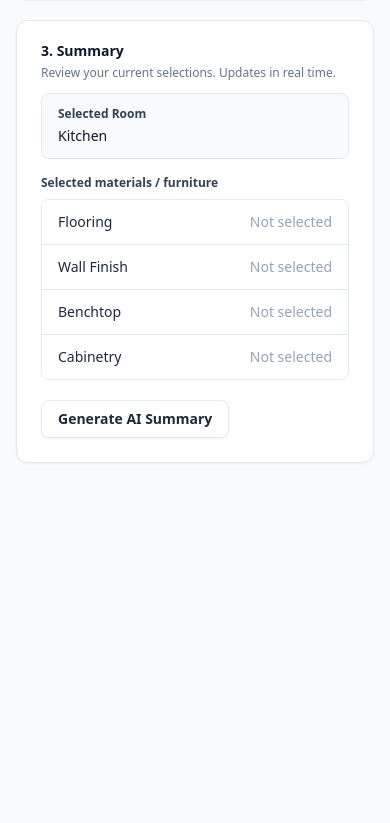
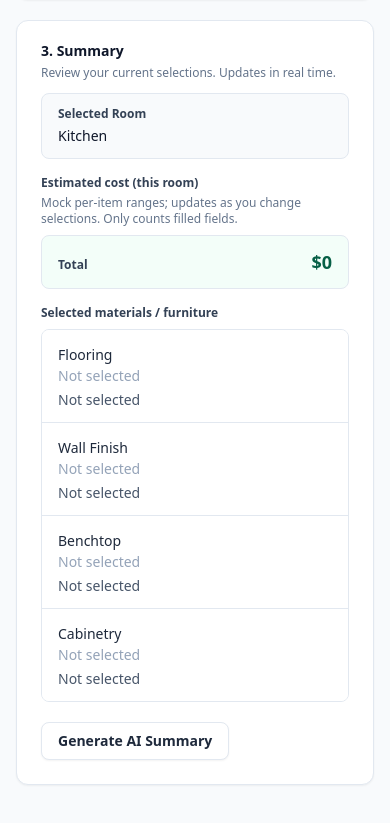
Before and after one commit to phelsajc/feeldx-room-assistant, a Vue app: page / in a window 390 px wide. Shown: the part 854-1677 px from the top of the page. Before the commit the page ends 1357 px from the top, so only its background shows below. Built offline with nearby package versions, Linux system fonts and the light colour scheme.

Commit message:
Add Basic Costing

```diff
--- a/src/App.vue
+++ b/src/App.vue
@@ -6,7 +6,7 @@ import SummaryPanel from './components/SummaryPanel.vue'
 import { ROOM_TYPES } from './data/rooms'
 
 const selectedRoom = ref(ROOM_TYPES[0].label)
-/** Per-room keyed by ROOM_TYPES id — see src/data/rooms.js */
+
 const selections = reactive({})
 </script>
 
--- a/src/components/SummaryPanel.vue
+++ b/src/components/SummaryPanel.vue
@@ -1,6 +1,7 @@
 <script setup>
 import { computed, ref } from 'vue'
 import { materialLabelForValue, roomIdFromLabel, ROOM_ITEMS } from '../data/rooms'
+import { estimateRoomMaterialsCost } from '../utils/estimateRoomCost'
 import { generateAiSummary } from '../utils/generateAiSummary'
 
 const props = defineProps({
@@ -8,7 +9,7 @@ const props = defineProps({
     type: String,
     required: true,
   },
-  /** Keyed by room id: selections.kitchen.flooring etc. */
+
   selections: {
     type: Object,
     required: true,
@@ -20,6 +21,16 @@ const items = computed(() => (roomId.value ? ROOM_ITEMS[roomId.value] ?? [] : []
 const roomSelections = computed(() =>
   roomId.value && props.selections[roomId.value] ? props.selections[roomId.value] : {},
 )
+
+const costEstimate = computed(() => estimateRoomMaterialsCost(roomSelections.value, items.value))
+
+function formatUsd(n) {
+  return new Intl.NumberFormat('en-US', {
+    style: 'currency',
+    currency: 'USD',
+    maximumFractionDigits: 0,
+  }).format(n)
+}
 
 const generated = ref('')
 
@@ -46,16 +57,34 @@ function runGenerateAiSummary() {
       </div>
 
       <div class="mt-4">
+        <p class="text-xs font-semibold text-slate-700">Estimated cost (this room)</p>
+        <p class="mt-1 text-xs text-slate-500">
+          Mock per-item ranges; updates as you change selections. Only counts filled fields.
+        </p>
+        <div class="mt-2 rounded-lg border border-slate-200 bg-emerald-50/60 px-4 py-3">
+          <div class="flex flex-wrap items-baseline justify-between gap-2">
+            <span class="text-xs font-semibold text-slate-700">Total</span>
+            <span class="text-lg font-bold text-emerald-800">{{ formatUsd(costEstimate.total) }}</span>
+          </div>
+        </div>
+      </div>
+
+      <div class="mt-4">
         <p class="text-xs font-semibold text-slate-700">Selected materials / furniture</p>
 
         <ul v-if="items.length" class="mt-2 divide-y divide-slate-200 overflow-hidden rounded-lg border border-slate-200">
-          <li v-for="item in items" :key="item.key" class="flex items-center justify-between gap-4 bg-white px-4 py-3">
-            <span class="text-sm font-medium text-slate-800">{{ item.label }}</span>
-            <span
-              class="text-sm"
-              :class="roomSelections[item.key] ? 'text-slate-900' : 'text-slate-400'"
-            >
-              {{ displayValue(roomSelections[item.key]) }}
+          <li v-for="line in costEstimate.lines" :key="line.key" class="flex flex-col gap-1 bg-white px-4 py-3 sm:flex-row sm:items-center sm:justify-between">
+            <div class="min-w-0">
+              <span class="text-sm font-medium text-slate-800">{{ line.label }}</span>
+              <p
+                class="text-sm"
+                :class="line.value ? 'text-slate-900' : 'text-slate-400'"
+              >
+                {{ displayValue(roomSelections[line.key]) }}
+              </p>
+            </div>
+            <span class="shrink-0 text-sm tabular-nums text-slate-600">
+              {{ line.value ? formatUsd(line.lineCost) : 'Not selected' }}
             </span>
           </li>
         </ul>
--- /dev/null
+++ b/src/data/costs.js
@@ -0,0 +1,29 @@
+
+export const MATERIAL_COST_USD = {
+  wood: 900,
+  'dark-wood': 1100,
+  marble: 3800,
+  tile: 1200,
+  'dark-tile': 1400,
+  fabric: 650,
+  leather: 1600,
+  granite: 3200,
+  quartz: 2900,
+  painted: 450,
+  'matte-black': 750,
+  glass: 950,
+  vinyl: 550,
+  ceramic: 1000,
+  laminate: 500,
+}
+
+export const COST_UNSPECIFIED = 0
+
+/**
+ * @param {string} [materialValue]
+ * @returns {number}
+ */
+export function materialCost(materialValue) {
+  if (!materialValue) return COST_UNSPECIFIED
+  return MATERIAL_COST_USD[materialValue] ?? 800
+}
--- /dev/null
+++ b/src/utils/estimateRoomCost.js
@@ -0,0 +1,25 @@
+import { materialCost } from '../data/costs'
+
+/**
+ * @param {Record<string, string>} selections
+ * @param {{ key: string, label: string }[]} items
+ * @returns {{ total: number, lines: { key: string, label: string, value: string, lineCost: number }[] }}
+ */
+export function estimateRoomMaterialsCost(selections, items) {
+  const lines = []
+  let total = 0
+
+  for (const item of items) {
+    const value = selections[item.key] ?? ''
+    const lineCost = materialCost(value)
+    if (value) total += lineCost
+    lines.push({
+      key: item.key,
+      label: item.label,
+      value,
+      lineCost: value ? lineCost : 0,
+    })
+  }
+
+  return { total, lines }
+}
```
Also changed, not shown: src/data/rooms.js (+2 -5 lines).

□ □ □ □

Every line holding the string "returns" should be copied here, so please find those lines in the data.

+ * @returns {number}
+ * @returns {{ total: number, lines: { key: string, label: string, value: string, lineCost: number }[] }}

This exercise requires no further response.